BOL TV boasted that it would be better than anyone and change Pakistani media. They shut down before starting broadcasting, but the operation is not likely to be scrapped. When security services needs it, BOL will rise again.
“Were [there] such salaries before?”, Shoaib Ahmed Shaikh, chairman and CEO of Axact group, the company that planned to launch a raft of television stations and newspapers in Pakistan, boasted in September last year in front of a gathering of journalists. “We will lead and others will follow in Pakistan,” he said.
A year later, Mr Shaikh is in prison and the media empire he wanted to create is in ruin. Swank studios in Karachi are empty and they’re likely to remain so. Three weeks after touting on its Facebook page that it was going to “change the face of Pakistani media”, on the very same page BOL announced its closure on 6 October 2015.
The video of a Hungarian reporter filmed tripping refugees made headlines all over the world. The station she worked for is close to Jobbik, an extreme right-wing political party. But that is not all Jobbik sympathizers build in Hungary.
A female cameraman tripped an escaping refugee holding a child, and also kicked another child while she was shooting a refugee crowd escaping from the police at the Serbian-Hungarian border in early September 2015. The footage quickly spread globally. Petra Laszlo, the cameraman in question, became world famous, and was made redundant from television N1TV (“n” standing for national in Hungarian). A police proceeding was launched against her for disturbing the peace. She became a hero of the extreme-right wing Hungarian community with people demanding N1TV to take her back.
Regulator rebukes RT channel. But does that really hurt them?
Images of people covered in blood, with gashes and burns on their bodies, standing or lying down on the floor. A voiceover commentary follows: “The British Broadcasting Corporation is accused of staging a chemical weapons attack.” This was part of the Truthseeker program that RT, formerly Russia Today, aired several times on 23 and 24 March 2014 in the U.K.

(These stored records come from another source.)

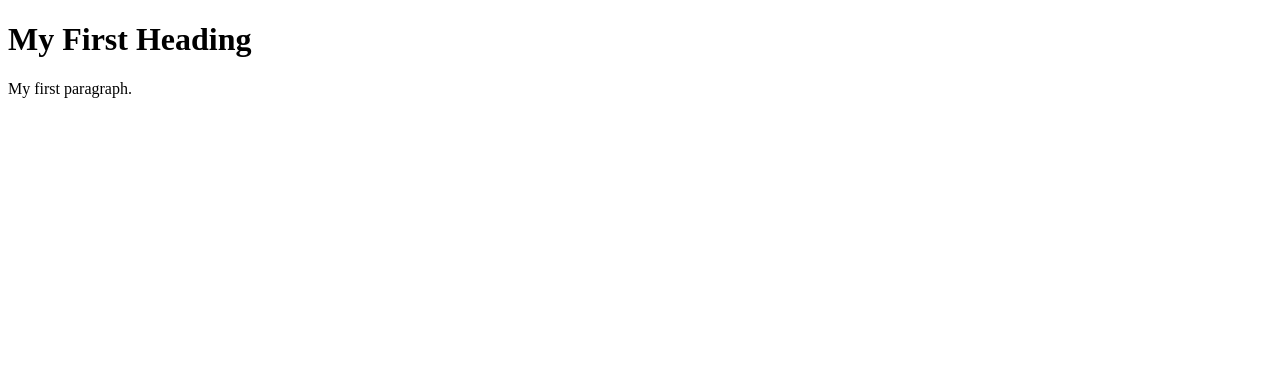
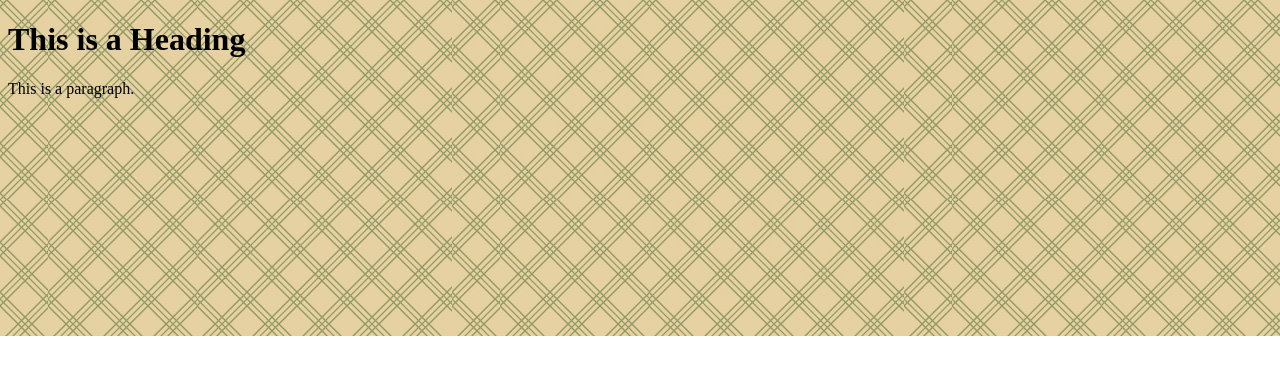
Before and after one commit to KenPowerClassroom/ixd-project-2024-HarryIMKnight, a plain HTML site: page index.html in a window 1280 px wide. Drawn offline with Linux system fonts and the light colour scheme.

Commit message:
Initial commit

```diff
--- a/index.html
+++ b/index.html
@@ -1,9 +1,13 @@
 <!DOCTYPE html>
 <html>
+<head>
+<title>Page Title</title>
+<link rel="stylesheet" href="style.css">
+</head>
 <body>
 
-<h1>My First Heading</h1>
-<p>My first paragraph.</p>
+<h1>This is a Heading</h1>
+<p>This is a paragraph.</p>
 
 </body>
 </html>
--- /dev/null
+++ b/style.css
@@ -0,0 +1,4 @@
+body {
+    background-image: url("ASSETS\\IMAGES\\background.jpg");
+    background-repeat: repeat-x;
+  }
```
Also changed, not shown: ASSETS/IMAGES/background.jpg (added).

They started television stations two decades ago and acted as the “merchants of hope” as they were selling glittering realities Romanians were craving for. More than 20 years later, television in Romania is an affair blemished by scandals, pressures and unlawfulness.
Organizations such as Freedom House or Reporters Without Borders continue to rate Romania high on the scale of media freedom. This is not necessarily inaccurate if one looks for example at access to information and freedom of speech. And yes, in theory, any honest journalist can enjoy full professional freedom if they write on their blog or on a few alternative platforms. They might also enjoy freedom in mainstream media, but only until they intersect with the interests of media owners. That is the true limit of Romanian media freedom.